28 April 2020: Samita Sen (Cambridge) ‘Making Coolies: Labour Brokerage and the Tea Industry in India, 1830-1930’
Her presentation will focus on recruitment of labour for the Assam tea industry. It will be argued that recruitment for plantations in colonial India gave rise to institutions and agencies which became separate businesses in themselves. They maintained close links with the industry for which they supplied labour, but these two interests were not convergent since the recruiting agencies’ profitability depended on their ability to leverage the buyers. Moreover, the commercial brokerage of labour, which expanded its net across the country, drew into its profitable sway a vast network of recruiters at different levels as well as whole sets of social relationships and institutions.
Please check for any last m inute changes on 020 7309 2050 or visit: https://www.ghil.ac.uk/seminars_and_lectures.html

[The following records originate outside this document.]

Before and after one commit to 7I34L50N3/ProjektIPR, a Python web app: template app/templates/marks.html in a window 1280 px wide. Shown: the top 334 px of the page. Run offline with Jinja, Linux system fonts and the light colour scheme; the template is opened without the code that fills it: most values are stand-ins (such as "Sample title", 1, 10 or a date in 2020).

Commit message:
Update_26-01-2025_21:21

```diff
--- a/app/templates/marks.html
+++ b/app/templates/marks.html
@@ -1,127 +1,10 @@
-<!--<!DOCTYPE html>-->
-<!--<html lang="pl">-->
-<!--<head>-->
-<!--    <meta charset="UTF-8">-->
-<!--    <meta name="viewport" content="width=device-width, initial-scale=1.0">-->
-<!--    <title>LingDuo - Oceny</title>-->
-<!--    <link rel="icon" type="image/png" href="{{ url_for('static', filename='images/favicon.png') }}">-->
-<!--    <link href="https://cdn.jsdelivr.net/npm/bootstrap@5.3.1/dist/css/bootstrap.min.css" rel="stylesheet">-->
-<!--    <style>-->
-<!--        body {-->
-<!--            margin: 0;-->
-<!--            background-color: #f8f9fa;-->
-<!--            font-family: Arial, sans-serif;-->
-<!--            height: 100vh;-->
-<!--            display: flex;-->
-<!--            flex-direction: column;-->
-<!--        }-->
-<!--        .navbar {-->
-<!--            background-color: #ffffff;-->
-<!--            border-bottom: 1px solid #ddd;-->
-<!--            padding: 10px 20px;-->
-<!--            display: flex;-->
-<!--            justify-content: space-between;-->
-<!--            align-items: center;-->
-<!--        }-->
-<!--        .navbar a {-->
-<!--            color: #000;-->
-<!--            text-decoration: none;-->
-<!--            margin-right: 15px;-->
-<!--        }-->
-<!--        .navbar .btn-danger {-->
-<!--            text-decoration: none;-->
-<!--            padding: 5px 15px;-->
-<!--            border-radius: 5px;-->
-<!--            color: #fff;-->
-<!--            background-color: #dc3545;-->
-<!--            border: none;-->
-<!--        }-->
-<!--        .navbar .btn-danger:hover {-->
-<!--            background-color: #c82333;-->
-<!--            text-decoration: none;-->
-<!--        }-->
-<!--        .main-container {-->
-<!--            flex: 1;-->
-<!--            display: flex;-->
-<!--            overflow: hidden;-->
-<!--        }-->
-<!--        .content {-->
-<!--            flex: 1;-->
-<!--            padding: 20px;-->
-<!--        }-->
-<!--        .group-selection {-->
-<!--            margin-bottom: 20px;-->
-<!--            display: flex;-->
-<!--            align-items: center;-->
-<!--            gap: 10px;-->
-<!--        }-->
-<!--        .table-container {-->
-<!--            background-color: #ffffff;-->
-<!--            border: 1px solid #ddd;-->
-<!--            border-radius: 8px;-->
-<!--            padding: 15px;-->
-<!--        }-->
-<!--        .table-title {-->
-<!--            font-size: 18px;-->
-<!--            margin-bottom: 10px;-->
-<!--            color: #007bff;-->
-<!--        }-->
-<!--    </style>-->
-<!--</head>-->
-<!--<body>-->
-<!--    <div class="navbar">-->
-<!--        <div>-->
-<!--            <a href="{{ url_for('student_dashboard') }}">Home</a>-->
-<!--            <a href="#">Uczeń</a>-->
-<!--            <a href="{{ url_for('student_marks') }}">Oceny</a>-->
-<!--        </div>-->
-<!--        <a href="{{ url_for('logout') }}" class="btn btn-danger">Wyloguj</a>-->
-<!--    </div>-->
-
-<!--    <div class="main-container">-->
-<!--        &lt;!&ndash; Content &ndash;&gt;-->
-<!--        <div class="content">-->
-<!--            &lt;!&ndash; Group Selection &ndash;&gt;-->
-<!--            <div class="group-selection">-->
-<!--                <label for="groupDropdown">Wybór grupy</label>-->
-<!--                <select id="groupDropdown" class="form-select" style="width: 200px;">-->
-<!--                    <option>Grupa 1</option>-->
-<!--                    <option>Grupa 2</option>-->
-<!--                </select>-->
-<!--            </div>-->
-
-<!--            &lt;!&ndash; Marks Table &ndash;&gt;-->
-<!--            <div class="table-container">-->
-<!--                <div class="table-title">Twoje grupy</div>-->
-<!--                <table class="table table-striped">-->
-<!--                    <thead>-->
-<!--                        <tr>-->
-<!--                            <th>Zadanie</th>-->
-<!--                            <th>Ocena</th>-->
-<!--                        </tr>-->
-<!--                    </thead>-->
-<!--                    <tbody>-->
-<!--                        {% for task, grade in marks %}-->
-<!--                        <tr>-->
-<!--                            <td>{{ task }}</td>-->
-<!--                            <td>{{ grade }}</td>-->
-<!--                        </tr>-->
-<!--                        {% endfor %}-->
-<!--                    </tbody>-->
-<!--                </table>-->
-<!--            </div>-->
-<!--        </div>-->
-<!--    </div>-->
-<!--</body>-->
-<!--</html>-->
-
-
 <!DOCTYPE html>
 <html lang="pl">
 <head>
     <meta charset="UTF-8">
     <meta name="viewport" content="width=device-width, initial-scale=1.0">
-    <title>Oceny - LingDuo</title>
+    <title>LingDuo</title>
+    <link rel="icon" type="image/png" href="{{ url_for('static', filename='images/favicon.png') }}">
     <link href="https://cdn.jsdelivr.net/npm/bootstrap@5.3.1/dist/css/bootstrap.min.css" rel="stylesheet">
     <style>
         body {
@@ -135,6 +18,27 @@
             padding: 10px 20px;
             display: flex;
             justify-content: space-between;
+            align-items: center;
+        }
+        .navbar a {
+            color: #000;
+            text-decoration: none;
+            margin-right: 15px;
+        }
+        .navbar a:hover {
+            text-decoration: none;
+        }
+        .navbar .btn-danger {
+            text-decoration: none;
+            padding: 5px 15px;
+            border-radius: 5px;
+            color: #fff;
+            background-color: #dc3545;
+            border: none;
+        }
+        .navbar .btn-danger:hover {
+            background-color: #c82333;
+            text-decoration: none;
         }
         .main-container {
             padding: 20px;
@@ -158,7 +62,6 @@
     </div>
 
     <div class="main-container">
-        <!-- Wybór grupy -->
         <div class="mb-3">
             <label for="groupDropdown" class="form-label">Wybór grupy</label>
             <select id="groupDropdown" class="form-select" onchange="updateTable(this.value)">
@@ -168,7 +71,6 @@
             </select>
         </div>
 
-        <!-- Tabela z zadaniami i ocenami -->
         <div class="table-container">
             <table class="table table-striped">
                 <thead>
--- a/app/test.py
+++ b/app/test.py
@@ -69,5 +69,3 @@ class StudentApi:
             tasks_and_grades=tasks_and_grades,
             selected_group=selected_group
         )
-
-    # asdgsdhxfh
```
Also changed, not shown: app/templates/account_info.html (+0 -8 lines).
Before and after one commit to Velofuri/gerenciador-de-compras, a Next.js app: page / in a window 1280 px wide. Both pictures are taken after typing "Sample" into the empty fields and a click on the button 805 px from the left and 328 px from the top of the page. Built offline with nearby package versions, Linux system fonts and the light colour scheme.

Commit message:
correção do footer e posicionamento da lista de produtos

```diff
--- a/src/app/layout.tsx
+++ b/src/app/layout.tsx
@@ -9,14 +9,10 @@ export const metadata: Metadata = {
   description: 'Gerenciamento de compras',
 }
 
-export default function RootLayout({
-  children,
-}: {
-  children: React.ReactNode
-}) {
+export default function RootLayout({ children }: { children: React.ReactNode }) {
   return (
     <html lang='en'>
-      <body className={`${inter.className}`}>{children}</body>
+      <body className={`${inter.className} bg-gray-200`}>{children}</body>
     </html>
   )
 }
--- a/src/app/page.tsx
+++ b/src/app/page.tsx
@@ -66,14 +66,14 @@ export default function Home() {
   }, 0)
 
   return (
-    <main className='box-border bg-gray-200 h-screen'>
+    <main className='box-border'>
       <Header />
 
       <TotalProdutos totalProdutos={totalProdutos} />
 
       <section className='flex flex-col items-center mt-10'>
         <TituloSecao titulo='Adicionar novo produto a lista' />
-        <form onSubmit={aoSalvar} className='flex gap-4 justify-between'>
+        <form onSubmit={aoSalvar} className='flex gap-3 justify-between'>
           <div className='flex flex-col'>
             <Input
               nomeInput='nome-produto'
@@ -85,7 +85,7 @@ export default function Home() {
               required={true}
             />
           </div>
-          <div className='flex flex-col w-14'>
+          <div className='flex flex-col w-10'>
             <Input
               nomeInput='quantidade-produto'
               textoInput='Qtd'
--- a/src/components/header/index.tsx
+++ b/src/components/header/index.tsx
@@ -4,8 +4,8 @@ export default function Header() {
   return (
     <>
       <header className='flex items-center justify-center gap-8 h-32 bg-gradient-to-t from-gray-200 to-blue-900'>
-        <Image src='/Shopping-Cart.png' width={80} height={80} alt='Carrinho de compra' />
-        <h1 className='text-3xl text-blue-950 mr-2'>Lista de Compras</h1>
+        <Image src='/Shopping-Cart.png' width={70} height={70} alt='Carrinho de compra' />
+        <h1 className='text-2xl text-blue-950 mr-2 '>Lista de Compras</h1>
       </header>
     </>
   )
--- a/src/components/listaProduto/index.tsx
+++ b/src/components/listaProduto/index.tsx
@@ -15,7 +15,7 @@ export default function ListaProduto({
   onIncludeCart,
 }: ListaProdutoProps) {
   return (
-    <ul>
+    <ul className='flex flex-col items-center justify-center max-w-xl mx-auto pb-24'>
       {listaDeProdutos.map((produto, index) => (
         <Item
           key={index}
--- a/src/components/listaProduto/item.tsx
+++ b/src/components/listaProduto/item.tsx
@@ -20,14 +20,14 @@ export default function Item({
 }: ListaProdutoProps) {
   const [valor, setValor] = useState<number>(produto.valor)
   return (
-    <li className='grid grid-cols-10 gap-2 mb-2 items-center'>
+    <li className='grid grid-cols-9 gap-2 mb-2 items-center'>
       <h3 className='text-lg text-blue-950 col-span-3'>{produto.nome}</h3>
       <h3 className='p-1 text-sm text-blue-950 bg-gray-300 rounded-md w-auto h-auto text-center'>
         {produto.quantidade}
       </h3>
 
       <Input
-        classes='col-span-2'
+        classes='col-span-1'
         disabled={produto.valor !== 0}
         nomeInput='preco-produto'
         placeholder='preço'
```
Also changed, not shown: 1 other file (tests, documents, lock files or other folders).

Seminars are held at 5.30pm in the Seminar Room of the German Historical Institute, 17 Bloomsbury Square, London WC21A 2NJ. No registration is necessary.